Norovirus is a virus which causes diarrhoea and/or vomiting and spreads like a cold or flu and is more common in the colder, winter months. It is also sometimes called ‘gastric flu’ or ‘winter vomiting’.
Symptoms can begin suddenly and may include nausea, vomiting, diarrhoea, stomach-cramps, chills and muscle aches which tend to last for around 24 hours, although the bug may last for up to 48 hours in your body.
Winter vomiting is quite infectious and can be spread quite quickly through any close contact.
Anyone, including visitors, who is suffering from diarrhoea or vomiting should not go to hospital until they have been free from symptoms for 48 hours (2 days).
Help reduce the spread of Norovirus. Wash your hands thoroughly and stay at home.
- wash your hands. Stay at home if you are ill
- symptoms may begin suddenly and include: Nausea | vomiting | tiredness | fever | diarrhoea muscle ache | stomach cramps | headaches.
- stay away from hospital until you are symptom-free for at least 48 hours (2 days).
- prevent the spread of germs with good hand washing.
Prevent the spread of germs with good hygiene
Our campaign for winter is to encourage everyone to adopt good hand washing practices.

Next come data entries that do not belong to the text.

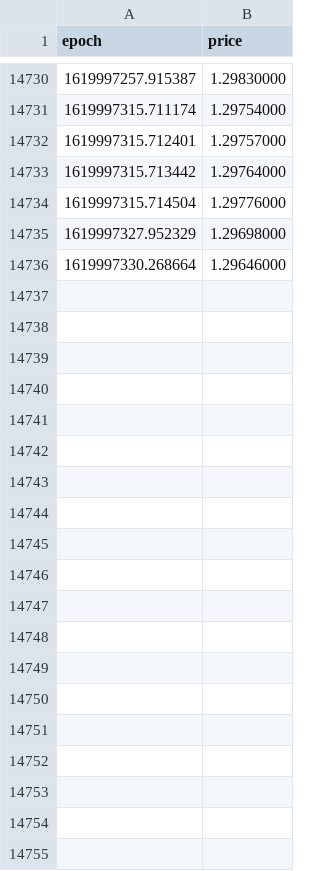
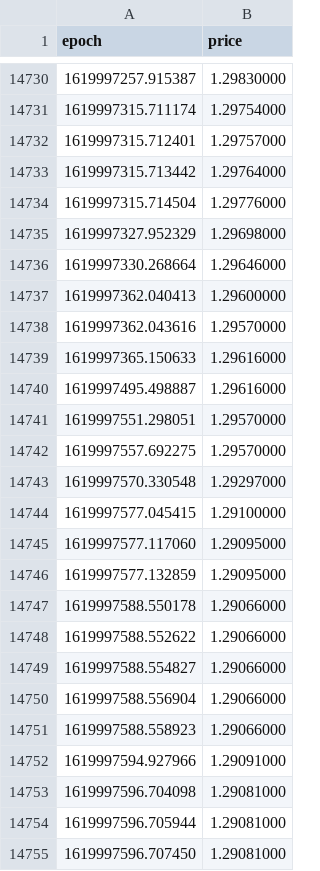
Before and after one commit to kevinpruvost/GreedyBoy, a CSV file: price_history/XRP/02-05-2021.csv, drawn as a sheet; only a part is shown, gaps mark what is left out; the diff covers the shown part only; the diff names each change by its address in the sheet, - before the commit and + after, or states it on an @@ line.

Commit message:
02-05-2021.csv updated.

```diff
--- a/price_history/XRP/02-05-2021.csv
+++ b/price_history/XRP/02-05-2021.csv
+row 14737: 1619997362.040413 | 1.29600000
+row 14738: 1619997362.043616 | 1.29570000
+row 14739: 1619997365.150633 | 1.29616000
+row 14740: 1619997495.498887 | 1.29616000
+row 14741: 1619997551.298051 | 1.29570000
+row 14742: 1619997557.692275 | 1.29570000
+row 14743: 1619997570.330548 | 1.29297000
+row 14744: 1619997577.045415 | 1.29100000
+row 14745: 1619997577.117060 | 1.29095000
+row 14746: 1619997577.132859 | 1.29095000
+row 14747: 1619997588.550178 | 1.29066000
+row 14748: 1619997588.552622 | 1.29066000
+row 14749: 1619997588.554827 | 1.29066000
+row 14750: 1619997588.556904 | 1.29066000
+row 14751: 1619997588.558923 | 1.29066000
+row 14752: 1619997594.927966 | 1.29091000
+row 14753: 1619997596.704098 | 1.29081000
+row 14754: 1619997596.705944 | 1.29081000
+row 14755: 1619997596.707450 | 1.29081000
```
Also changed, not shown: 46 added rows elsewhere in this file.
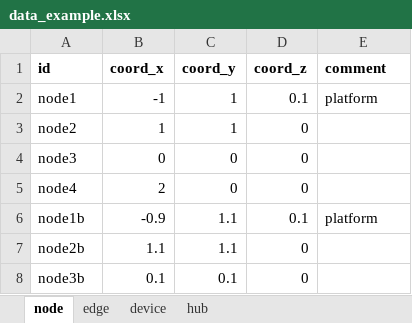
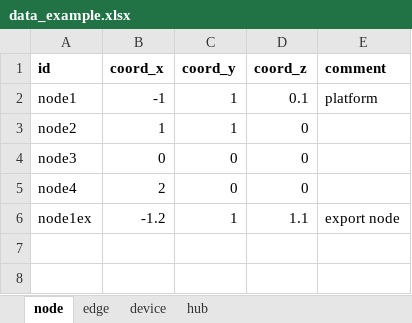
Before and after one commit to oogeso/oogeso, an Excel workbook: data_example.xlsx, sheet node, drawn as a sheet; values as stored, in another font and other column widths than the file's, no borders; removed rows and columns are numbered as before the commit, all else as after; the diff names each change by its address in the sheet, - before the commit and + after, or states it on an @@ line.

Commit message:
node as hub

```diff
--- a/data_example.xlsx (sheet node)
+++ b/data_example.xlsx (sheet node)
-row 6: node1b | -0.9 | 1.1 | 0.1 | platform
-row 7: node2b | 1.1 | 1.1 | 0
-row 8: node3b | 0.1 | 0.1 | 0
+row 6: node1ex | -1.2 | 1 | 1.1 | export node
```
Also changed, not shown: sheet device, sheet edge, 1 other file.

Winter months see the spread of colds, flu and norovirus (sickness and diarrhoea) through touching surfaces as we go about our daily business, and then touching our mouths or food that we eat.
Adopting good hand washing practices reduces the risk of spread which is particularly important when we’re visiting friends or relatives in hospital, the elderly at their home or when we’re around very young children.
The best way to clean hands is with soap and warm water, paying attention to fingers, thumbs, under nails and wrists. Drying hands properly is just as important, as damp hands can harbour germs.
About Infection Control at our hospitals
When you are admitted to hospital it can be an anxious time for you and your family or friends. Although infection may be concerning you, we want to reassure patients and relatives that the Trust takes infection control extremely seriously and we do everything we can to prevent infection affecting you or the hospital.
All our staff working with patients receive training in infection prevention and control practices.
We have an Infection Prevention and Control Team at our Trust who have a responsibility to reduce the risk of infection for all patients, staff and visitors to the Trust. This is achieved through the provision of education to all staff groups whilst ensuring appropriate evidence-based policies and systems are in place and audited.
The Infection Prevention and Control Team provide daily advice and training for our staff and offer advice to patients and their relatives. Infection prevention and control needs are included within the cleaning, catering and laundry services.
What patients and visitors should always remember – hand washing
Hand washing is the simplest but most effective way to reduce the risk of infection. Hands should be washed with soap and water or alcoholic hand rub may be used in many situations. Visitors should also wash their hands on arrival and before leaving the ward. When you are at home hand hygiene is necessary to keep you well.
You should wash your hands:
- when visibly dirty
- after using the toilet
- after changing nappies
- before preparing food or drink
- after washing soiled bedding or clothes
- after handling pets or cleaning up after them
- after gardening
- after any cleaning.
Remember: wash hands well with soap and water. Dry them thoroughly with a clean towel.
Back to top